- [TASK ITEM]:
Provide an exact copy of the data, excluding the images.

---------- TASK DATA ----------

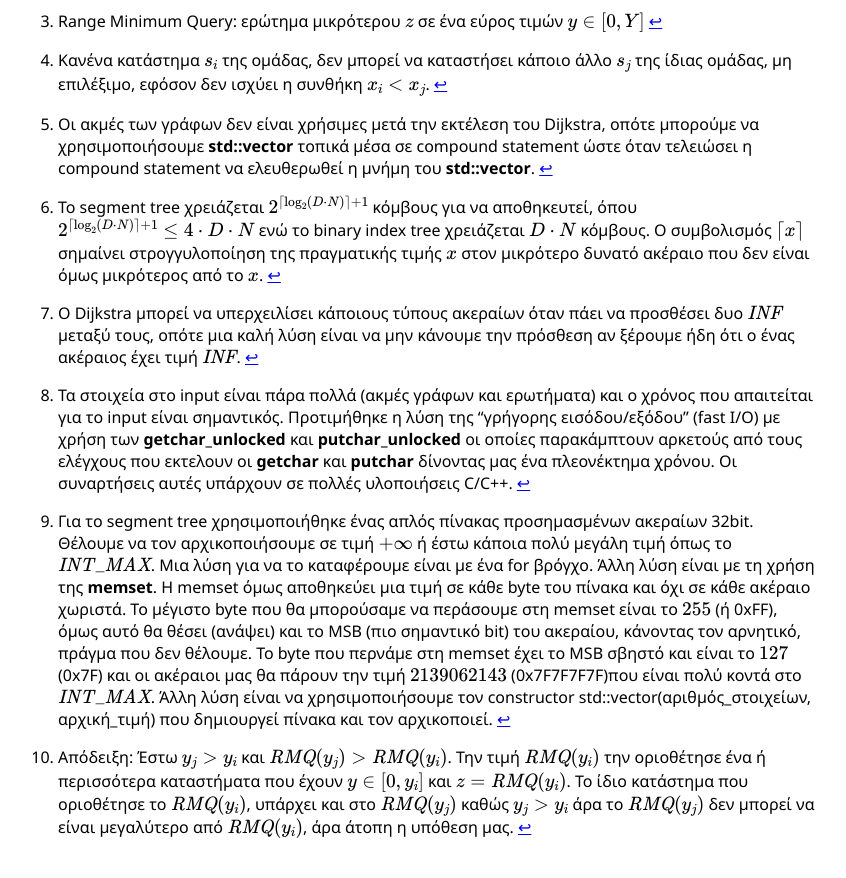
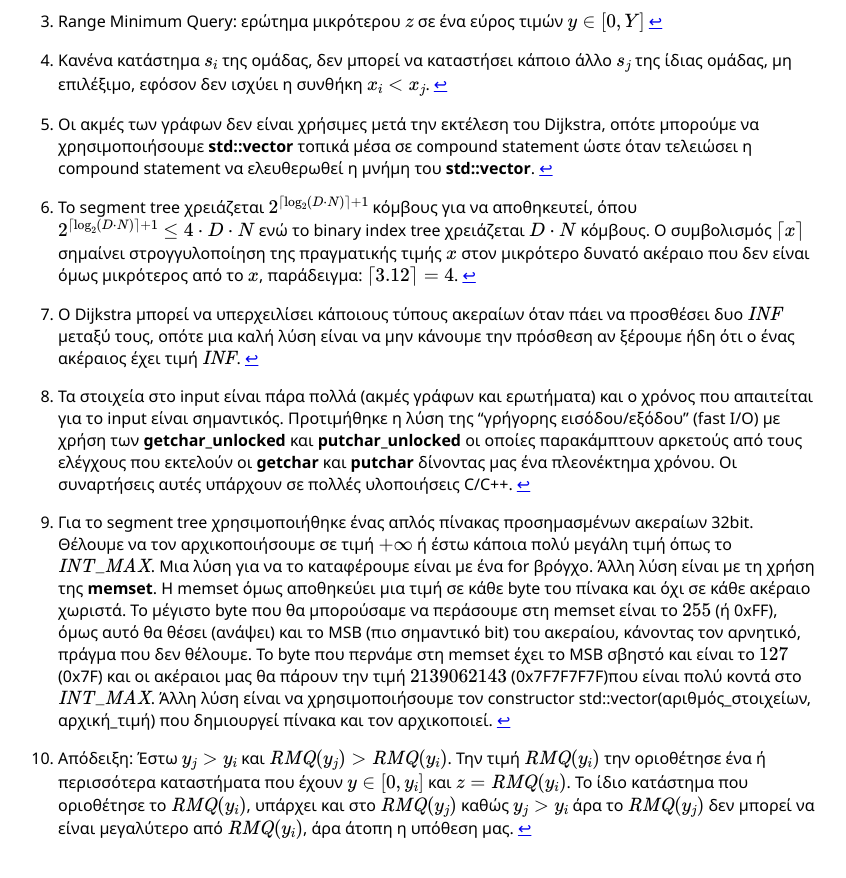
Before and after one commit to pdp-archive/pdp-archive.github.io, a Jekyll site: the page built from contests/_24-PDP/c-souvlakia-solution.md, in a window 1280 px wide and 900 px high, scrolled down 5675 px. Shown: the top 878 px of the window, without its empty margins (222-1068 px from the left). Built offline with Jekyll 4.4.1, drawn with Linux system fonts in a browser that asks for light colours; formulas are drawn with MathJax 3.

Commit message:
ceil example; accent on a word

```diff
--- a/contests/_24-PDP/c-souvlakia-solution.md
+++ b/contests/_24-PDP/c-souvlakia-solution.md
@@ -174,9 +174,9 @@
 
 [^5]: Ο Dijkstra μπορεί να υπερχειλίσει κάποιους τύπους ακεραίων όταν πάει να προσθέσει δυο $$\mathit{INF}$$ μεταξύ τους, οπότε μια καλή λύση είναι να μην κάνουμε την πρόσθεση αν ξέρουμε ήδη ότι ο ένας ακέραιος έχει τιμή $$\mathit{INF}$$.
 
-[^6]: Τα στοιχεία στο input είναι πάρα πολλά (ακμές γράφων και ερωτήματα) και ο χρόνος που απαιτείται για το input είναι σημαντικός. Προτιμήθηκε η λύση της "γρήγορης εισόδου/εξόδου" (fast I/O) με χρήση των **getchar_unlocked** και **putchar_unlocked** οι οποίες παρακάμπτουν αρκετούς από τους ελέγχους που εκτελουν οι **getchar** και **putchar** δίνοντας μας ένα πλεονέκτημα χρόνου. Οι συναρτήσεις αυτές υπάρχουν σε πολλές υλοποιήσεις C/C++.
+[^6]: Τα στοιχεία στο input είναι πάρα πολλά (ακμές γράφων και ερωτήματα) και ο χρόνος που απαιτείται για το input είναι σημαντικός. Προτιμήθηκε η λύση της "γρήγορης εισόδου/εξόδου" (fast I/O) με χρήση των **getchar_unlocked** και **putchar_unlocked** οι οποίες παρακάμπτουν αρκετούς από τους ελέγχους που εκτελούν οι **getchar** και **putchar** δίνοντας μας ένα πλεονέκτημα χρόνου. Οι συναρτήσεις αυτές υπάρχουν σε πολλές υλοποιήσεις C/C++.
 
-[^7]: Το segment tree χρειάζεται $$2^{\lceil { \log_2 (D\cdot N) } \rceil +1}$$ κόμβους για να αποθηκευτεί, όπου $$2^{\lceil { \log_2 (D\cdot N) } \rceil +1} \le 4\cdot D \cdot N$$ ενώ το binary index tree χρειάζεται $$D\cdot N$$ κόμβους. Ο συμβολισμός $$\lceil { x } \rceil$$ σημαίνει στρογγυλοποίηση της πραγματικής τιμής $$x$$ στον μικρότερο δυνατό ακέραιο που δεν είναι όμως μικρότερος από το $$x$$.
+[^7]: Το segment tree χρειάζεται $$2^{\lceil { \log_2 (D\cdot N) } \rceil +1}$$ κόμβους για να αποθηκευτεί, όπου $$2^{\lceil { \log_2 (D\cdot N) } \rceil +1} \le 4\cdot D \cdot N$$ ενώ το binary index tree χρειάζεται $$D\cdot N$$ κόμβους. Ο συμβολισμός $$\lceil { x } \rceil$$ σημαίνει στρογγυλοποίηση της πραγματικής τιμής $$x$$ στον μικρότερο δυνατό ακέραιο που δεν είναι όμως μικρότερος από το $$x$$, παράδειγμα: $$\lceil { 3.12 } \rceil = 4$$.
 
 [^9]: Οι τιμές $$x,y,z$$ στα σχήματα δεν αναφέρονται σε συγκεκριμένο test case.
 
```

----------

- [ANSWER SPACE]:
Before and after one commit to pdp-archive/pdp-archive.github.io, a Jekyll site: the page built from contests/_24-PDP/c-souvlakia-solution.md, in a window 1280 px wide and 900 px high, scrolled down 5675 px. Shown: the top 878 px of the window, without its empty margins (222-1068 px from the left). Built offline with Jekyll 4.4.1, drawn with Linux system fonts in a browser that asks for light colours; formulas are drawn with MathJax 3.

Commit message:
ceil example; accent on a word

```diff
--- a/contests/_24-PDP/c-souvlakia-solution.md
+++ b/contests/_24-PDP/c-souvlakia-solution.md
@@ -174,9 +174,9 @@
 
 [^5]: Ο Dijkstra μπορεί να υπερχειλίσει κάποιους τύπους ακεραίων όταν πάει να προσθέσει δυο $$\mathit{INF}$$ μεταξύ τους, οπότε μια καλή λύση είναι να μην κάνουμε την πρόσθεση αν ξέρουμε ήδη ότι ο ένας ακέραιος έχει τιμή $$\mathit{INF}$$.
 
-[^6]: Τα στοιχεία στο input είναι πάρα πολλά (ακμές γράφων και ερωτήματα) και ο χρόνος που απαιτείται για το input είναι σημαντικός. Προτιμήθηκε η λύση της "γρήγορης εισόδου/εξόδου" (fast I/O) με χρήση των **getchar_unlocked** και **putchar_unlocked** οι οποίες παρακάμπτουν αρκετούς από τους ελέγχους που εκτελουν οι **getchar** και **putchar** δίνοντας μας ένα πλεονέκτημα χρόνου. Οι συναρτήσεις αυτές υπάρχουν σε πολλές υλοποιήσεις C/C++.
+[^6]: Τα στοιχεία στο input είναι πάρα πολλά (ακμές γράφων και ερωτήματα) και ο χρόνος που απαιτείται για το input είναι σημαντικός. Προτιμήθηκε η λύση της "γρήγορης εισόδου/εξόδου" (fast I/O) με χρήση των **getchar_unlocked** και **putchar_unlocked** οι οποίες παρακάμπτουν αρκετούς από τους ελέγχους που εκτελούν οι **getchar** και **putchar** δίνοντας μας ένα πλεονέκτημα χρόνου. Οι συναρτήσεις αυτές υπάρχουν σε πολλές υλοποιήσεις C/C++.
 
-[^7]: Το segment tree χρειάζεται $$2^{\lceil { \log_2 (D\cdot N) } \rceil +1}$$ κόμβους για να αποθηκευτεί, όπου $$2^{\lceil { \log_2 (D\cdot N) } \rceil +1} \le 4\cdot D \cdot N$$ ενώ το binary index tree χρειάζεται $$D\cdot N$$ κόμβους. Ο συμβολισμός $$\lceil { x } \rceil$$ σημαίνει στρογγυλοποίηση της πραγματικής τιμής $$x$$ στον μικρότερο δυνατό ακέραιο που δεν είναι όμως μικρότερος από το $$x$$.
+[^7]: Το segment tree χρειάζεται $$2^{\lceil { \log_2 (D\cdot N) } \rceil +1}$$ κόμβους για να αποθηκευτεί, όπου $$2^{\lceil { \log_2 (D\cdot N) } \rceil +1} \le 4\cdot D \cdot N$$ ενώ το binary index tree χρειάζεται $$D\cdot N$$ κόμβους. Ο συμβολισμός $$\lceil { x } \rceil$$ σημαίνει στρογγυλοποίηση της πραγματικής τιμής $$x$$ στον μικρότερο δυνατό ακέραιο που δεν είναι όμως μικρότερος από το $$x$$, παράδειγμα: $$\lceil { 3.12 } \rceil = 4$$.
 
 [^9]: Οι τιμές $$x,y,z$$ στα σχήματα δεν αναφέρονται σε συγκεκριμένο test case.
 
```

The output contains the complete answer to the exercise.